I have the next book of this series but haven't gone around listening to it yet. As for trying another book narrated by Dan Stevens, I would gladly do so as he is my most favourite narrator.
Would you recommend Young Sherlock Holmes: The Death Cloud to your friends? Why or why not?
I would recommend this book to young readers - probably my male students. It's got the things boys may be interested in - action, mystery, adventure, a pretty girl, etc.
What about Dan Stevens’s performance did you like?
Dan Stevens never disappoints me with his narration. He is simply brilliant in performing stories. His voice is clear, his reading pace is steady, he distinguishes character voices, and there's something about the way he reads that draws me into the story and makes me stay there until the end. He drew me into Michael Murpurgo's War Horse and Anthony Horowitz's Alex Rider series, he certainly kept me listening to this book even though it isn't as good as I thought it would be.
Did Young Sherlock Holmes: The Death Cloud inspire you to do anything?

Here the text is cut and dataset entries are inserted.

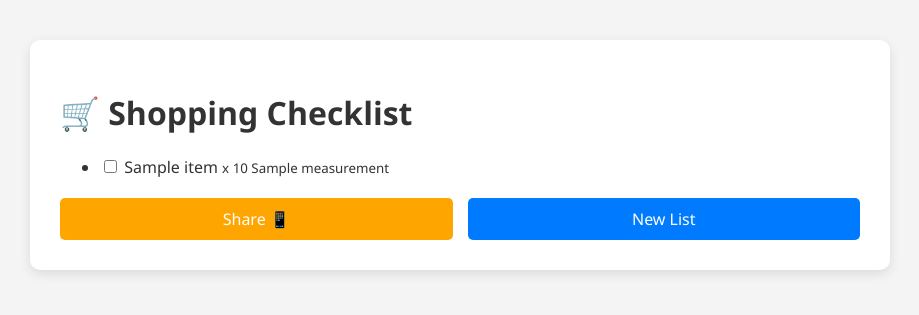
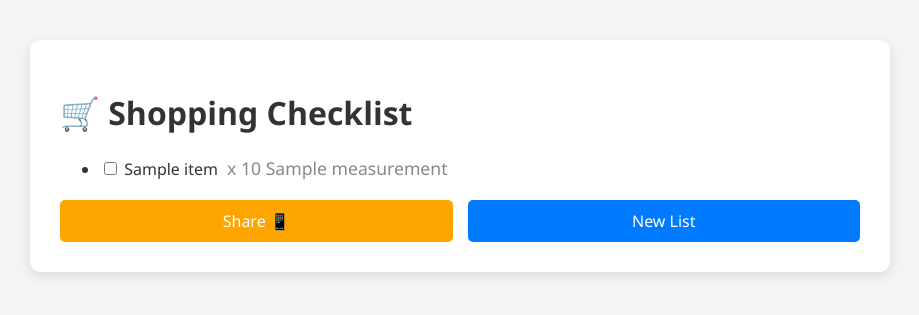
Before and after one commit to SMFloris/listlingo, a Flask app: template templates/checklist.html in a window 1280 px wide. Shown: the top 315 px of the page, without its empty margins (180-1099 px from the left). Run offline with Flask 3, Linux system fonts and the light colour scheme; the template is opened without the code that fills it: most values are stand-ins (such as "Sample title", 1, 10 or a date in 2020).

Commit message:
style: improve measurement text readability and spacing

```diff
--- a/templates/checklist.html
+++ b/templates/checklist.html
@@ -72,6 +72,12 @@
     textarea:focus {
       border-color: var(--primary-color);
       outline: none;
+    }
+
+    .item-text small {
+      color: #888;
+      font-size: 1.1rem;
+      margin-left: 5px;
     }
   </style>
   <script>
```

If this is supposed to be a portrayal of Sherlock Holmes as a young teenager, it really doesn't feel like it. The whole book doesn't feel like a Sherlock Holmes mystery but rather a kind of Victorian Alex Rider as it comes across as something similar to the teenage spy book. Although it isn't entirely a bad thing, it isn't a good one either. I had mixed feelings about this book - but it didn't stop me from enjoying it to some extent.
3 of 4 people found this review helpful
My 10 year old really enjoyed this book - its exciting, easy listening with a great narrator. HOWEVER he did work out who dunnit and how before Young Sherlock Holmes did, so don't expect to be greatly challenged by the plot.
This is why I've only given it a 3 start rating. That and the fact it is less than 3 hrs long. It does feel really short for a mystery type novel, so despite the peril / blood / tension in parts it does seem aimed for the younger end of the tween market. If your child is reading Alex Ryder or Young James Bond (which mine is) this will definitely feel short.
My other gripe is that I didn't see the personality of the older Sherlock Holmes in this teenage boy. Other than being quite clever, there isnt any evidence of the brilliant, anti-social, slightly cold & arrogant adult Sherlock (might?) become. This would of course make young Sherlock more difficult to empathize with for the younger reader, as I can imagine young Sherlock as I see him would be a very difficult teenager indeed ... so think more Alex Rider, but in Victorian costume.